By Haley Schukei
Providing students the opportunity to graduate from college, even before they finish high school, is gaining momentum throughout East Texas.
“What we’re doing is literally taking 8th-grade students and saying, ‘do you want to graduate from high school with both a high school diploma and your associate degree?’” said Katherine Elmore, TJC’s director of School District Partnerships.” And they have to commit to that.”
Early College High School blends high school and college work to enable students to graduate with a high school diploma and an associate degree or 60 college credit hours toward a baccalaureate degree.
This model is gaining national attention due to its success in raising high school graduation and college retention rates for students at risk of not graduating. The program provides student support systems, including tutoring, counseling and mentoring.
The criteria to be eligible for early college high school actually contradicts what most would expect.
Early College High School is a school reform model that targets students who might not otherwise achieve post-secondary success and works to reduce those barriers.
“You’re not just choosing the very best students you have. You’re picking the students who are low-socioeconomic, first-generation college students, that come from single-parent families who are at risk of not graduating with the cohort that they started with in ninth grade,” said Elmore.
The application process includes interviews and a writing sample, surveys that must be completed by potential students and their parents and recommendations from teachers.
Circumstances, such as failing a grade on a state exam at any point, if they are pregnant or are already a parent, if they are bilingual and need ESL (English as a Second Language) support or if they have dropped out of school and come back, are flattering to their application.
“In this case, those would actually be positive points for them because they are more at risk than the student who has six parents and grandparents who all have been to college,” said Elmore.
Some students are born with what’s referred to as four-one or six-one support systems, meaning both parents have been to college as well as both sets of grandparents, so they have up to six people who could potentially help them work through the systems of what it takes to get into college.
Students considered for an ECHS program do not.
“So they don’t have any kind of background knowledge of how to fill out a college application, or a FAFSA or how to prepare to manage the system of what it takes to get into college,” said Elmore. “We’ve shown them how to study, how to work the system, how to manage their life in a much different way than their family has ever been exposed to.”
TJC began collaborating with Tyler Independent School District six years ago and has since partnered with Chapel Hill Independent School District, as well.
“The partnership between Tyler Junior College and Chapel Hill ISD gives our Chapel Hill Collegiate students the opportunity to earn an Associate Degree by the time they graduate from high school. What a wonderful opportunity,” said Karen Bender, administrator for Chapel Hill Collegiate Early College High School and the district’s Alternative School programs.

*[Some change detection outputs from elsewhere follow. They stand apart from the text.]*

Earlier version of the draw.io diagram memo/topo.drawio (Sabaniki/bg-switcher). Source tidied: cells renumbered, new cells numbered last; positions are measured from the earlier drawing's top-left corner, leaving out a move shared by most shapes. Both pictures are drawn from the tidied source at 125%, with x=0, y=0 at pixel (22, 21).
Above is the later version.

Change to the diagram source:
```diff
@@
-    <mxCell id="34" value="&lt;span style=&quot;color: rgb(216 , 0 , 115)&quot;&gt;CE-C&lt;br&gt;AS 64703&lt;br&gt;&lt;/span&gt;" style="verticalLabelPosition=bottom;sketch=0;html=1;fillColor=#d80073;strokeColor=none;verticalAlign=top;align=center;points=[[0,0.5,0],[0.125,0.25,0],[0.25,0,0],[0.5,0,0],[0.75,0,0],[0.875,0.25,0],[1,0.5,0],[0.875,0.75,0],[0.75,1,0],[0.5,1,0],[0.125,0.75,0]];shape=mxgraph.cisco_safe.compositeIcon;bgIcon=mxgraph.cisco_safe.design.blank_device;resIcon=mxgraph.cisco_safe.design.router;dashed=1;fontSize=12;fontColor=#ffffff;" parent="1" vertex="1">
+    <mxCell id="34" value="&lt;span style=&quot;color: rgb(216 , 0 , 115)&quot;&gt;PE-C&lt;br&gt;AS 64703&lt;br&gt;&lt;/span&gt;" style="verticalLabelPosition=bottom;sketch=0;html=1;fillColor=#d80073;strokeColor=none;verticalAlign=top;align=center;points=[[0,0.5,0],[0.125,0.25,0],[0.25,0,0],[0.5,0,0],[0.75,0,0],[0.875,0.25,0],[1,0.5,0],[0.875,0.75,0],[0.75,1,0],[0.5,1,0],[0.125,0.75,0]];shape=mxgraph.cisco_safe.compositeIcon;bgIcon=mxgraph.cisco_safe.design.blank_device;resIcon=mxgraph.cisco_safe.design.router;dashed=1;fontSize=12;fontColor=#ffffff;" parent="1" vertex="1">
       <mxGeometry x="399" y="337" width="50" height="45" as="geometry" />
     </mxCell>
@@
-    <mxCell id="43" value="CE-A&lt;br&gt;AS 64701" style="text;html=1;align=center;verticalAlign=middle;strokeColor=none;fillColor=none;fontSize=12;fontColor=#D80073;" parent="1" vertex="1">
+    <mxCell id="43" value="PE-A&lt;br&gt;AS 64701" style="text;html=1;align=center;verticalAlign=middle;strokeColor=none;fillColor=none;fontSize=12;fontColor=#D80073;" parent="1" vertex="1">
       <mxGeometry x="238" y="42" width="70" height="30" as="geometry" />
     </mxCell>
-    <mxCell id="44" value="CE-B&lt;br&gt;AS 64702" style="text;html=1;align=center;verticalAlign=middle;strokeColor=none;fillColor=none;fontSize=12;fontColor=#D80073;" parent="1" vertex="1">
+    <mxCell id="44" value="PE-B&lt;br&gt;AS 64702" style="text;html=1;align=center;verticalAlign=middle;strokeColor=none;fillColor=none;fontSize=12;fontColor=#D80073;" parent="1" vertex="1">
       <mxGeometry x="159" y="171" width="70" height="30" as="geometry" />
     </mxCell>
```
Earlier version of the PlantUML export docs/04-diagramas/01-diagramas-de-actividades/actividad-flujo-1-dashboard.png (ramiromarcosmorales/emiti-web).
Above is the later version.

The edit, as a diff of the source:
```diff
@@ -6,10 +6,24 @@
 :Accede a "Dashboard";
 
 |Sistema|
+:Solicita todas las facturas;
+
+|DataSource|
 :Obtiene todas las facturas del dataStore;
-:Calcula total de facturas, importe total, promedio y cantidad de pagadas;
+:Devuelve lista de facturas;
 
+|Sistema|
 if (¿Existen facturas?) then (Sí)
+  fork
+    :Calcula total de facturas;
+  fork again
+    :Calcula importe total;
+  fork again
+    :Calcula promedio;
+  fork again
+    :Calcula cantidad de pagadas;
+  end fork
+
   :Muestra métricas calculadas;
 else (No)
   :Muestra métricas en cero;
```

Many students would not have the chance of obtaining such a dream without the foresight of the Administrations of Tyler Junior College and Chapel Hill ISD.
“It’s the realization that we have a population of students who are not being served; who have no hope of going to college unless someone comes alongside them and supports them in that endeavor,” said Elmore.
According to Elmore, it takes years to develop a model that fits a school district.
For example, CHISD opted, for reasons such as space and personnel, to have a “school within a school.” Students are still able to participate in extracurricular activities, yet they take their core classes with the ECHS students, away from the other students at the school.
TISD, however, opted for an entirely separate campus. Because of this, ECHS students in Tyler are not able to participate in extracurricular activities.
“They started out trying to allow those students to participate in their extracurricular activities before and after school but the scheduling was such that they may leave at 5:30 or 6 in the morning, they would go to practice, to school and then they would go back to practice and it was becoming a 12-hour day. Plus two hours of homework each night,” said Elmore. “Imagine that when you’re 14, as opposed to when you’re 18 or 19, it wasn’t working as smoothly and efficiently as TISD wanted it to.”
Because asking a 14-year-old to have the discipline, the maturity and the skills to manage a system that they never grew up in and never prepared for, Elmore uses one word to describe Early College High School in its entirety – touchy.
Students are not only learning their high school coursework or just their college coursework, they’re also trying to manage the unspoken social rules that go along with two different entities.
“In today’s world, a college degree is a necessity, not a luxury. TJC, along with Chapel Hill Collegiate, continue to dream big. Education definitely matters,” said Bender. “A college degree can change our student’s lives, the lives of their families now and the lives of their future families. It changes them, gives them hope for a brighter future — literally changes their lives.”